BRIEF => All of the data must be output without alteration.

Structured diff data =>

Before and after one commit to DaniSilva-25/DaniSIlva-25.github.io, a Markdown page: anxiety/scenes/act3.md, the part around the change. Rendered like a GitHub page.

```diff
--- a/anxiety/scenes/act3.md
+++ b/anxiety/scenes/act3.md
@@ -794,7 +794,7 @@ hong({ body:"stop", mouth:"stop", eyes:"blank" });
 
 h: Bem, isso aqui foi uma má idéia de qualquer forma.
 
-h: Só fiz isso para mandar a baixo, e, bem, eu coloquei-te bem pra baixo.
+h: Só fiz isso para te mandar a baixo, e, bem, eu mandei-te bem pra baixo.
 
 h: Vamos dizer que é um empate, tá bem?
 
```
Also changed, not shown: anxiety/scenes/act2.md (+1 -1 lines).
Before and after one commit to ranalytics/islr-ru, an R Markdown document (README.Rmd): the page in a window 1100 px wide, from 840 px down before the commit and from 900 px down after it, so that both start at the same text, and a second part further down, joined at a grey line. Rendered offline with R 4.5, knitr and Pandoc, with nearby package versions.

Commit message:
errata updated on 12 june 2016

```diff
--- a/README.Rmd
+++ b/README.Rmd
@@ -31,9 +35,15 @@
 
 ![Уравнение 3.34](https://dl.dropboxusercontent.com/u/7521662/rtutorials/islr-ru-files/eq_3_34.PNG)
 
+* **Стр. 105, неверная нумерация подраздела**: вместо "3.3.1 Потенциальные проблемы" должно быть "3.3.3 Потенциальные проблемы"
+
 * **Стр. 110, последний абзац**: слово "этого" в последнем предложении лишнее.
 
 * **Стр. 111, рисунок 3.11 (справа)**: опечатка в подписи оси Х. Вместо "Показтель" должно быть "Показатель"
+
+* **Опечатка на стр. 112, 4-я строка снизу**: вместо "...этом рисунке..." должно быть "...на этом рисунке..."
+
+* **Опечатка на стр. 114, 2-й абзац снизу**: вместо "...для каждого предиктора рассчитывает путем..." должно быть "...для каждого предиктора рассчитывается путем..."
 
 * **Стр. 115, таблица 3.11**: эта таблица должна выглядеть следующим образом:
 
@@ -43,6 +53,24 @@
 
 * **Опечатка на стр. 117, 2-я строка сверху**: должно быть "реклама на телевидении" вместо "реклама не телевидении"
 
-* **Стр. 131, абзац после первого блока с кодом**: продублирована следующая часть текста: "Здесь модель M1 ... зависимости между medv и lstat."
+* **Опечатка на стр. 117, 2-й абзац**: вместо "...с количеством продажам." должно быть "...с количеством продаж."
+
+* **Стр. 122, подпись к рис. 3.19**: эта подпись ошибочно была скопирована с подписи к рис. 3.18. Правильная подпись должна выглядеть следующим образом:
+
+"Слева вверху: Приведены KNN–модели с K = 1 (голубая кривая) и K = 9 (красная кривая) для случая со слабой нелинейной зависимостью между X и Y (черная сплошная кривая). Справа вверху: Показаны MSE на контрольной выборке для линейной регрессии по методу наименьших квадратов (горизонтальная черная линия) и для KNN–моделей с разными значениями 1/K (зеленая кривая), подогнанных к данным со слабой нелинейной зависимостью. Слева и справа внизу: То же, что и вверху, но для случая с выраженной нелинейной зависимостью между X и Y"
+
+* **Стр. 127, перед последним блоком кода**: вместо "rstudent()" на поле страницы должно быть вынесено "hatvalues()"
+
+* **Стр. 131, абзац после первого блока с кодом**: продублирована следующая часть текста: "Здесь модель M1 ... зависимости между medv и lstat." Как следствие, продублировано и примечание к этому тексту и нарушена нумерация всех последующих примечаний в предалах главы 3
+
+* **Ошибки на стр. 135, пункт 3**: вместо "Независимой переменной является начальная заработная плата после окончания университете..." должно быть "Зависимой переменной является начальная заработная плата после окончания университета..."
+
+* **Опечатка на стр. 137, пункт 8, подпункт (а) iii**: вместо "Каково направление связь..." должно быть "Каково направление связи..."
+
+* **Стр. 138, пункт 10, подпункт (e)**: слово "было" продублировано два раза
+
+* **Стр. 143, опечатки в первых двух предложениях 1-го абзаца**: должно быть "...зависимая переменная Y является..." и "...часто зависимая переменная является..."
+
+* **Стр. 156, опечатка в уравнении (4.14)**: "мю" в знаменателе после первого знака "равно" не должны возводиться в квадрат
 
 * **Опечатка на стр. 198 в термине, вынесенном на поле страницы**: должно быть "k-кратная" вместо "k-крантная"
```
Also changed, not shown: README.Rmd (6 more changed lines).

YOUR RESPONSE =>
Before and after one commit to DaniSilva-25/DaniSIlva-25.github.io, a Markdown page: anxiety/scenes/act3.md, the part around the change. Rendered like a GitHub page.

```diff
--- a/anxiety/scenes/act3.md
+++ b/anxiety/scenes/act3.md
@@ -794,7 +794,7 @@ hong({ body:"stop", mouth:"stop", eyes:"blank" });
 
 h: Bem, isso aqui foi uma má idéia de qualquer forma.
 
-h: Só fiz isso para mandar a baixo, e, bem, eu coloquei-te bem pra baixo.
+h: Só fiz isso para te mandar a baixo, e, bem, eu mandei-te bem pra baixo.
 
 h: Vamos dizer que é um empate, tá bem?
 
```
Also changed, not shown: anxiety/scenes/act2.md (+1 -1 lines).
Before and after one commit to ranalytics/islr-ru, an R Markdown document (README.Rmd): the page in a window 1100 px wide, from 840 px down before the commit and from 900 px down after it, so that both start at the same text, and a second part further down, joined at a grey line. Rendered offline with R 4.5, knitr and Pandoc, with nearby package versions.

Commit message:
errata updated on 12 june 2016

```diff
--- a/README.Rmd
+++ b/README.Rmd
@@ -31,9 +35,15 @@
 
 ![Уравнение 3.34](https://dl.dropboxusercontent.com/u/7521662/rtutorials/islr-ru-files/eq_3_34.PNG)
 
+* **Стр. 105, неверная нумерация подраздела**: вместо "3.3.1 Потенциальные проблемы" должно быть "3.3.3 Потенциальные проблемы"
+
 * **Стр. 110, последний абзац**: слово "этого" в последнем предложении лишнее.
 
 * **Стр. 111, рисунок 3.11 (справа)**: опечатка в подписи оси Х. Вместо "Показтель" должно быть "Показатель"
+
+* **Опечатка на стр. 112, 4-я строка снизу**: вместо "...этом рисунке..." должно быть "...на этом рисунке..."
+
+* **Опечатка на стр. 114, 2-й абзац снизу**: вместо "...для каждого предиктора рассчитывает путем..." должно быть "...для каждого предиктора рассчитывается путем..."
 
 * **Стр. 115, таблица 3.11**: эта таблица должна выглядеть следующим образом:
 
@@ -43,6 +53,24 @@
 
 * **Опечатка на стр. 117, 2-я строка сверху**: должно быть "реклама на телевидении" вместо "реклама не телевидении"
 
-* **Стр. 131, абзац после первого блока с кодом**: продублирована следующая часть текста: "Здесь модель M1 ... зависимости между medv и lstat."
+* **Опечатка на стр. 117, 2-й абзац**: вместо "...с количеством продажам." должно быть "...с количеством продаж."
+
+* **Стр. 122, подпись к рис. 3.19**: эта подпись ошибочно была скопирована с подписи к рис. 3.18. Правильная подпись должна выглядеть следующим образом:
+
+"Слева вверху: Приведены KNN–модели с K = 1 (голубая кривая) и K = 9 (красная кривая) для случая со слабой нелинейной зависимостью между X и Y (черная сплошная кривая). Справа вверху: Показаны MSE на контрольной выборке для линейной регрессии по методу наименьших квадратов (горизонтальная черная линия) и для KNN–моделей с разными значениями 1/K (зеленая кривая), подогнанных к данным со слабой нелинейной зависимостью. Слева и справа внизу: То же, что и вверху, но для случая с выраженной нелинейной зависимостью между X и Y"
+
+* **Стр. 127, перед последним блоком кода**: вместо "rstudent()" на поле страницы должно быть вынесено "hatvalues()"
+
+* **Стр. 131, абзац после первого блока с кодом**: продублирована следующая часть текста: "Здесь модель M1 ... зависимости между medv и lstat." Как следствие, продублировано и примечание к этому тексту и нарушена нумерация всех последующих примечаний в предалах главы 3
+
+* **Ошибки на стр. 135, пункт 3**: вместо "Независимой переменной является начальная заработная плата после окончания университете..." должно быть "Зависимой переменной является начальная заработная плата после окончания университета..."
+
+* **Опечатка на стр. 137, пункт 8, подпункт (а) iii**: вместо "Каково направление связь..." должно быть "Каково направление связи..."
+
+* **Стр. 138, пункт 10, подпункт (e)**: слово "было" продублировано два раза
+
+* **Стр. 143, опечатки в первых двух предложениях 1-го абзаца**: должно быть "...зависимая переменная Y является..." и "...часто зависимая переменная является..."
+
+* **Стр. 156, опечатка в уравнении (4.14)**: "мю" в знаменателе после первого знака "равно" не должны возводиться в квадрат
 
 * **Опечатка на стр. 198 в термине, вынесенном на поле страницы**: должно быть "k-кратная" вместо "k-крантная"
```
Also changed, not shown: README.Rmd (6 more changed lines).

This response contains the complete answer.